EXERCISE BRIEF:
The answer should be each line of the records that contains the word "Guerrero"; please copy them all.

User interface change data:
————
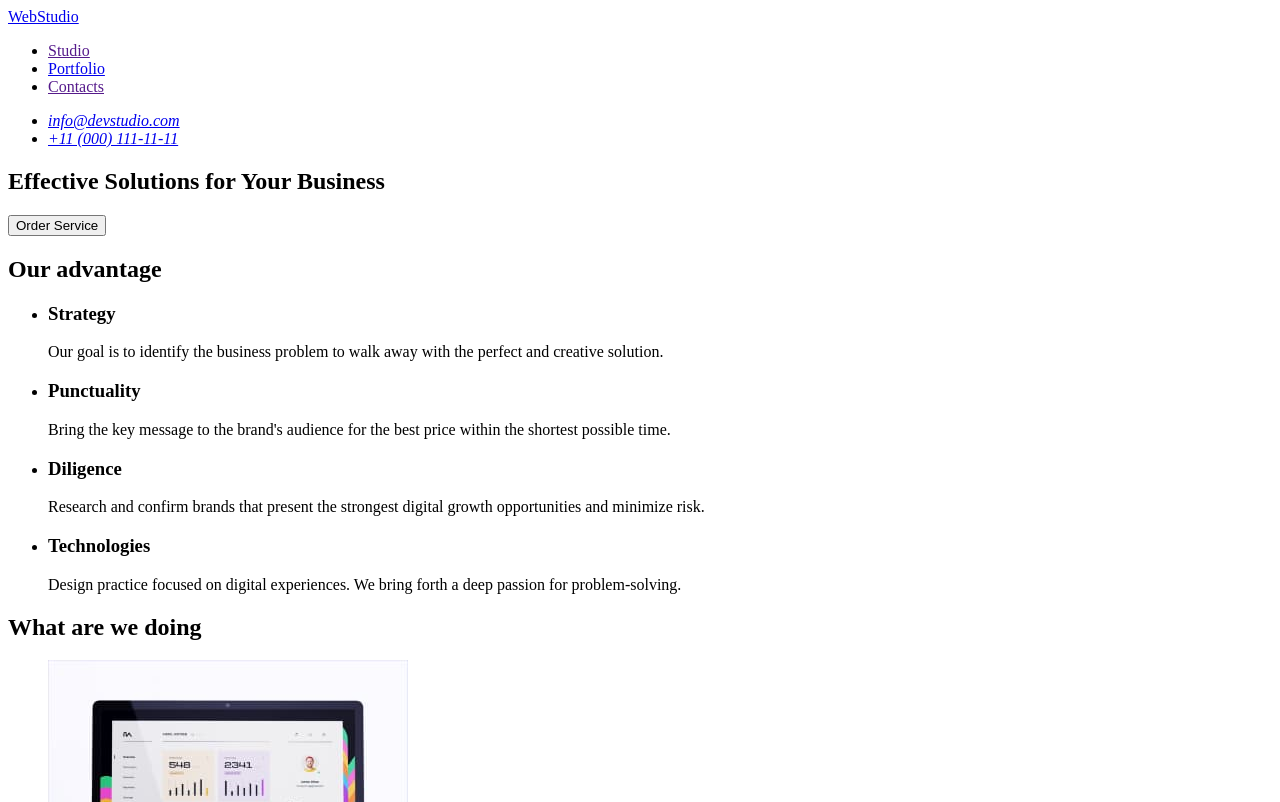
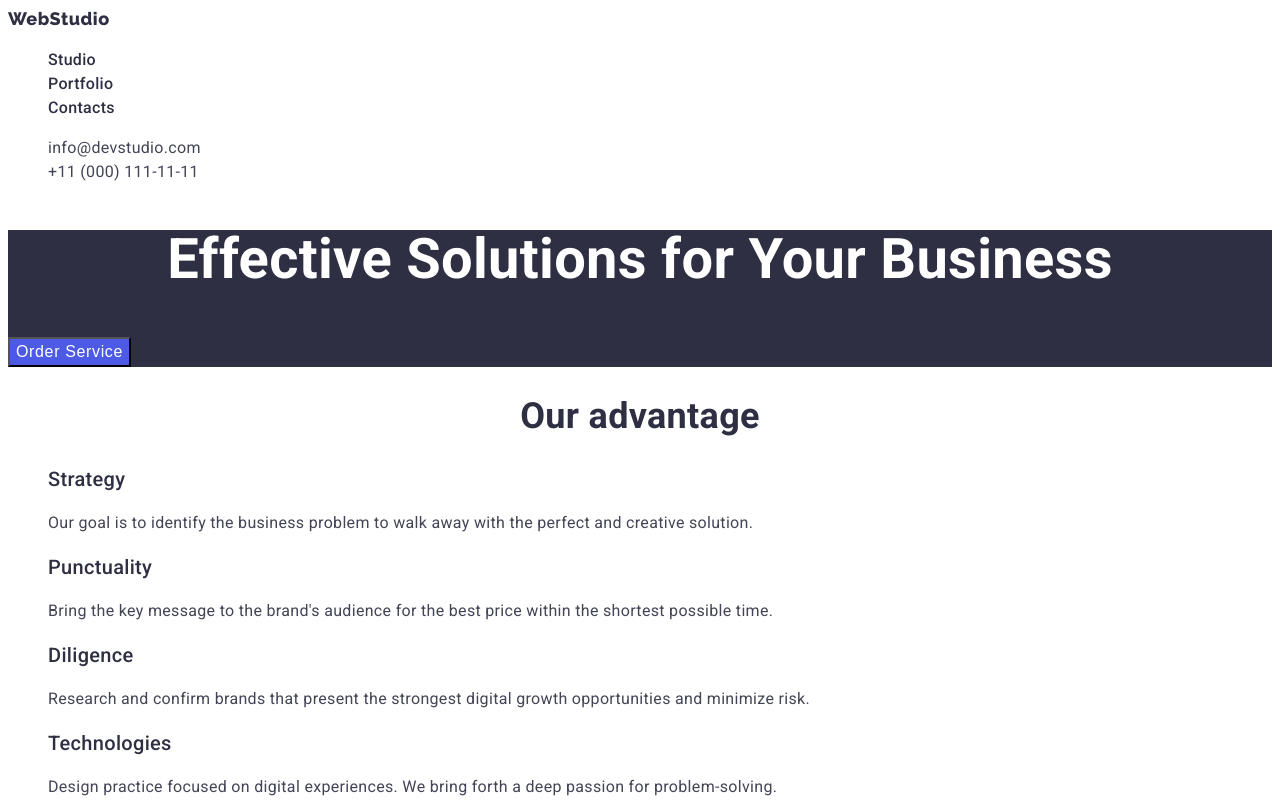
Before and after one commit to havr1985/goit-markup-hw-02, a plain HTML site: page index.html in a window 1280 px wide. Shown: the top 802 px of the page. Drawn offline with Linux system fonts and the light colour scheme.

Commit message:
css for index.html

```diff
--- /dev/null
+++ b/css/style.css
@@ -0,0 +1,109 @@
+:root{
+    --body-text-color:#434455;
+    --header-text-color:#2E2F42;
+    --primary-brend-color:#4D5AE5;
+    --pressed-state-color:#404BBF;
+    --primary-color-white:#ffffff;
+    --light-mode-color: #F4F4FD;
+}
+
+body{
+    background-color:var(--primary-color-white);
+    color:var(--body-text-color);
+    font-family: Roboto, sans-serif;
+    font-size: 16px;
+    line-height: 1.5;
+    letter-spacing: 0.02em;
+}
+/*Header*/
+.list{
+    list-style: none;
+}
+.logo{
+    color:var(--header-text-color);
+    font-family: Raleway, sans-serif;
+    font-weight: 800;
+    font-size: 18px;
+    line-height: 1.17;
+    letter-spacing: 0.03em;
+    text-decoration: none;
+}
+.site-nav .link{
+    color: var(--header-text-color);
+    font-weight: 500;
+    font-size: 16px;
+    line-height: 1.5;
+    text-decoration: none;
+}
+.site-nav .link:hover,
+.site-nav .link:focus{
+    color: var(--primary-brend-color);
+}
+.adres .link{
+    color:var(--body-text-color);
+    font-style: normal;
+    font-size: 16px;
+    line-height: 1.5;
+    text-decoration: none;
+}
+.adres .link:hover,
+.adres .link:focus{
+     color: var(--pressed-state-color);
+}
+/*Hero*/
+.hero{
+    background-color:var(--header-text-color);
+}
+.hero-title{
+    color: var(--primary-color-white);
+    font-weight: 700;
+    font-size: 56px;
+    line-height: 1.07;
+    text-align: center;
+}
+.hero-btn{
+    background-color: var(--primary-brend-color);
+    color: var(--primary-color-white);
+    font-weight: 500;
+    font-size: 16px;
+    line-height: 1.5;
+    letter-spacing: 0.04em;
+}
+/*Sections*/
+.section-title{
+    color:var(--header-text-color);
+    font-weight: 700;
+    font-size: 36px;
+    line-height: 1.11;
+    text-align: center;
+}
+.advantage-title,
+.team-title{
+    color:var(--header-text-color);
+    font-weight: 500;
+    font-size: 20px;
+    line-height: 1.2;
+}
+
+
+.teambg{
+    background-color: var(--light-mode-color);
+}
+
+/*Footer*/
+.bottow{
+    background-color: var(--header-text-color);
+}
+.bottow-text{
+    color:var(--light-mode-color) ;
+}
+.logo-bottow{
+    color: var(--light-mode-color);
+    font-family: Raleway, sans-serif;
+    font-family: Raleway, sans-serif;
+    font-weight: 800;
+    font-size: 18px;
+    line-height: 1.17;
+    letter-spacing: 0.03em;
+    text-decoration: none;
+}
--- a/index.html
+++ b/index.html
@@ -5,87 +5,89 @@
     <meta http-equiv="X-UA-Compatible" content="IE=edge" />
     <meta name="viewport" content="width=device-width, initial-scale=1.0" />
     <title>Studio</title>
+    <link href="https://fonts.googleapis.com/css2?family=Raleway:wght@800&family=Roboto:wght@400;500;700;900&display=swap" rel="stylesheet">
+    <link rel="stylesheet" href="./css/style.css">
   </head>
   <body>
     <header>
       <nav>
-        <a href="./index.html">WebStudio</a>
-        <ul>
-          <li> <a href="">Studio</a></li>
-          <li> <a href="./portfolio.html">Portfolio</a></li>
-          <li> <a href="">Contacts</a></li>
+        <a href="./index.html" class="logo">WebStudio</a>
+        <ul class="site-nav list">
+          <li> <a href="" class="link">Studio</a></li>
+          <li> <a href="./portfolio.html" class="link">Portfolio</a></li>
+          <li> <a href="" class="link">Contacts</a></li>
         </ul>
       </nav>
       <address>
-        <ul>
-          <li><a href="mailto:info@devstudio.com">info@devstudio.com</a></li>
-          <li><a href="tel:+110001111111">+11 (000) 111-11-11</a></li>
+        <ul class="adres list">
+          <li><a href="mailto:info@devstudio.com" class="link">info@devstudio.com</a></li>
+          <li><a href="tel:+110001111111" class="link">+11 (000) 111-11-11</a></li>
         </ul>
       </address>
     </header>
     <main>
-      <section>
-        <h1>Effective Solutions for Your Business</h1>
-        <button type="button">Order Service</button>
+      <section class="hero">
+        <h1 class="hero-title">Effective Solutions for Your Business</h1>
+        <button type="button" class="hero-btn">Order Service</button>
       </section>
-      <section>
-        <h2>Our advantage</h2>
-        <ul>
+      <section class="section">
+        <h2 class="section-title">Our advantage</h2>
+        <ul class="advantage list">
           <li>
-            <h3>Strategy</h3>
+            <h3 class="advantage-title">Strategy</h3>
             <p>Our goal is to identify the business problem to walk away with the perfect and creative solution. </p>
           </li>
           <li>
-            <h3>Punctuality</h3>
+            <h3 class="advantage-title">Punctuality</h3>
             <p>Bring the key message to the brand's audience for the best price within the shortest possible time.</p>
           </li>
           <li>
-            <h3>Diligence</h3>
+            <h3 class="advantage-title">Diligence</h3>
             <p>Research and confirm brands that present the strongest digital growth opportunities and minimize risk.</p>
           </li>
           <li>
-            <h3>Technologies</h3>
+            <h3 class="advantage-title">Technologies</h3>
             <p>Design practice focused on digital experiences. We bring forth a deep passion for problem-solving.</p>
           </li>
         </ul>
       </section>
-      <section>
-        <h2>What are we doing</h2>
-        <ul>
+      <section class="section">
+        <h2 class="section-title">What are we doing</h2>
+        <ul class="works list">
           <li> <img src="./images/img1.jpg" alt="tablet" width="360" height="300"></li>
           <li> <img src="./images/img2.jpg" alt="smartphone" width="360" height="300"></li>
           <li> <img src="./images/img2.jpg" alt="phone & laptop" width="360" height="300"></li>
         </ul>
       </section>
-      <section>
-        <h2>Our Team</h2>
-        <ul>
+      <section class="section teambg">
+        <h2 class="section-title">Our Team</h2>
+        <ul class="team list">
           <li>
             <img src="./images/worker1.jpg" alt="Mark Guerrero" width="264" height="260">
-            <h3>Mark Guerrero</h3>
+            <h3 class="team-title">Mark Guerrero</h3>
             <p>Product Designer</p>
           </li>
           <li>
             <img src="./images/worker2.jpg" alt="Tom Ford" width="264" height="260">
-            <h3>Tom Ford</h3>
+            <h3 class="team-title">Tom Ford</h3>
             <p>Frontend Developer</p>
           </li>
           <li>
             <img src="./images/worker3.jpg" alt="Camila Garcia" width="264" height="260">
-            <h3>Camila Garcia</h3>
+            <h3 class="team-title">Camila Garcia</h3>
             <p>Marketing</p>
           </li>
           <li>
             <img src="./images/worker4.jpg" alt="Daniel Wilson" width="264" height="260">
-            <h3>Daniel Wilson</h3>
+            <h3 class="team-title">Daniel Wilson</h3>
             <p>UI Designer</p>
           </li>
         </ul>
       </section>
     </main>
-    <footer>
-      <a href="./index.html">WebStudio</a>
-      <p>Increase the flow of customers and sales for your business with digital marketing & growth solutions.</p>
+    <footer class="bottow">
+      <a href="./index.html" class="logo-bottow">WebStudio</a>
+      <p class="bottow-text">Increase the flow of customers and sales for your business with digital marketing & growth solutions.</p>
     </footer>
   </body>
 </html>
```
————
REPLY:
             <img src="./images/worker1.jpg" alt="Mark Guerrero" width="264" height="260">
-            <h3>Mark Guerrero</h3>
+            <h3 class="team-title">Mark Guerrero</h3>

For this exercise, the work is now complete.